Hospice is a way to deal realistically and compassionately with the end of life. It offers the hope of dignity and comfort. Hospice is a family-oriented program that helps families and friends care for their loved one in their home, in a nursing home or in an assisted living facility. Hospice is not a substitute for the family or the family’s care. Hospice workers help patients make the most of each day. Hospice neither hastens nor prolongs death. Hospice seeks to let nature take its course while managing any pain that might be part of the death process.
The primary goals of hospice care are to:
- Relieve the physical, mental, emotional and spiritual suffering of our patients and those who care for them
- Promote the dignity and independence of our patients to the greatest extent possible
- Support our patients and their families in finding personal fulfillment as they deal with end-of-life challenges
The Team Approach
Hospice of Westchester brings together a team of specially trained professionals and volunteers who work with the patient’s physician to develop an individualized plan of care designed to control pain and ease end of life struggles for our patients and their families.The Hospice Team is made up of professionals from multiple disciplines including nursing, social work, spiritual care, bereavement, complementary care and volunteers. All disciplines work under the direction of our hospice medical director. When patients with a terminal illness are supported by an interdisciplinary team of skilled palliative care specialists and volunteers, the last stages of life can become a comfortable and treasured time of new hope and healing. Often, the patient’s physical, psychosocial, and spiritual distress can be relieved through effective collaboration among the team and family members. They form a caring community in which patients can find new meaning, restored integrity, and a dignified close to life.
“The team that came in – the nurse, the caregiver, the therapist – I thought they went above and beyond what they had to do...”
When faced with a life-limiting or terminal illness, many of the decisions that must be made can be challenging and emotional. These decisions can involve advance directives, funeral arrangements and other important considerations. Even though discussing these topics may bring up challenging feelings, it is important to be proactive and to use effective communication in order to ensure choice and control during difficult times.At Hospice of Westchester, our social worker is experienced in facilitating a discussion with your family to plan for the future. Following are some guidelines to help you broach potentially difficult subjects.
- Plan ahead for the conversation.
- Be sensitive to the fact that you will be discussing emotionally laden topics.
- Choose a place and time that is conducive to an open conversation.
- Keep in mind that you may have to discuss the same topic on several separate occasions.
- Realize that family members may disagree and that the goal is to allow the patient to have a say in the matters being discussed..
- Use “I” statements to get your view and feelings across to others.
- Do not use this time to discuss old wounds or bring up unresolved issues from the past. Try to keep your focus on the patient.
- Be aware that initial decisions may change over the course of time.
- Be compassionate with yourself and those in your family. Everyone deals with emotions differently and there is no right or wrong way.
Virtual Support Group

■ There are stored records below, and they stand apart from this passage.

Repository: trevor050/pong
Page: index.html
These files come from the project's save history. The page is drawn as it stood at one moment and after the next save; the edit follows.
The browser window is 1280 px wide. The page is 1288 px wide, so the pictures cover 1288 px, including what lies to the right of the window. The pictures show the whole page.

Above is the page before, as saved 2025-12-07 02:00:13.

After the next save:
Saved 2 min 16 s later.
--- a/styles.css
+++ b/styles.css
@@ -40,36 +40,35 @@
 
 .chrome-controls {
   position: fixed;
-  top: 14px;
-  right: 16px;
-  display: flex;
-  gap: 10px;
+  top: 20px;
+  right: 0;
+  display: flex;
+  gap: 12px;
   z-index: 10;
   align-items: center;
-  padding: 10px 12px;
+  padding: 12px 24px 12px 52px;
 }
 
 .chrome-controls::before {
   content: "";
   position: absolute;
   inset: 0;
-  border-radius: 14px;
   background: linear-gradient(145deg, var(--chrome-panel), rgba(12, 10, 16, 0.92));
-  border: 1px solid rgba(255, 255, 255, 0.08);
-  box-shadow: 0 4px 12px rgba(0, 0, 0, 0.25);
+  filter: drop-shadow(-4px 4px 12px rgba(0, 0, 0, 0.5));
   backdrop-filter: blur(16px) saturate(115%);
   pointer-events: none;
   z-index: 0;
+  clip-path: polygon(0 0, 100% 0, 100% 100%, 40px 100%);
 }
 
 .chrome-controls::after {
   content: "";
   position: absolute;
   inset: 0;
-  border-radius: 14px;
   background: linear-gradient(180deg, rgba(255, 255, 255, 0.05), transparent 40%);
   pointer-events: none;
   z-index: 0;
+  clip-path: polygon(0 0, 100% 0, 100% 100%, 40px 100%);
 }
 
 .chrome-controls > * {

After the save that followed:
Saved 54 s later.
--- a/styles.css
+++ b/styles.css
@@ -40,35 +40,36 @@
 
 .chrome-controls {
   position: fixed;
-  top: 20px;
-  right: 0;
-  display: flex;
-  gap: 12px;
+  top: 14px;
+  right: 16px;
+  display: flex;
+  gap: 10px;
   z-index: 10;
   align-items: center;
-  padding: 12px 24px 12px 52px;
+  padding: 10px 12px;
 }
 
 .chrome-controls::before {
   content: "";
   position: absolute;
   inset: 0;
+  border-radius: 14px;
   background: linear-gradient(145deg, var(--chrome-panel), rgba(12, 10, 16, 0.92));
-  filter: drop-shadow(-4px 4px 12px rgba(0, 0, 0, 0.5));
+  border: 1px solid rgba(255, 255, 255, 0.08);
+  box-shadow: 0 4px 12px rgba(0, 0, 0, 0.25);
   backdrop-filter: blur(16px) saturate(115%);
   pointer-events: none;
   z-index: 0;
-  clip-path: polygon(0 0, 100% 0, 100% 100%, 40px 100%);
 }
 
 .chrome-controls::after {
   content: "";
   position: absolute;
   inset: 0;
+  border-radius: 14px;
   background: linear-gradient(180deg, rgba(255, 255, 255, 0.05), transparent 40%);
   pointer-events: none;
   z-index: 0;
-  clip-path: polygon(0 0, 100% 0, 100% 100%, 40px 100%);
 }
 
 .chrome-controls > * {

During the pandemic many of the supports and rituals commonly used were unavailable, which can make losing a loved one even more difficult. A bereavement support group can provide a supportive environment in which you can understand the impact grief has on your life, learn ways to cope with the loss, and begin to look toward the future with purpose and meaning.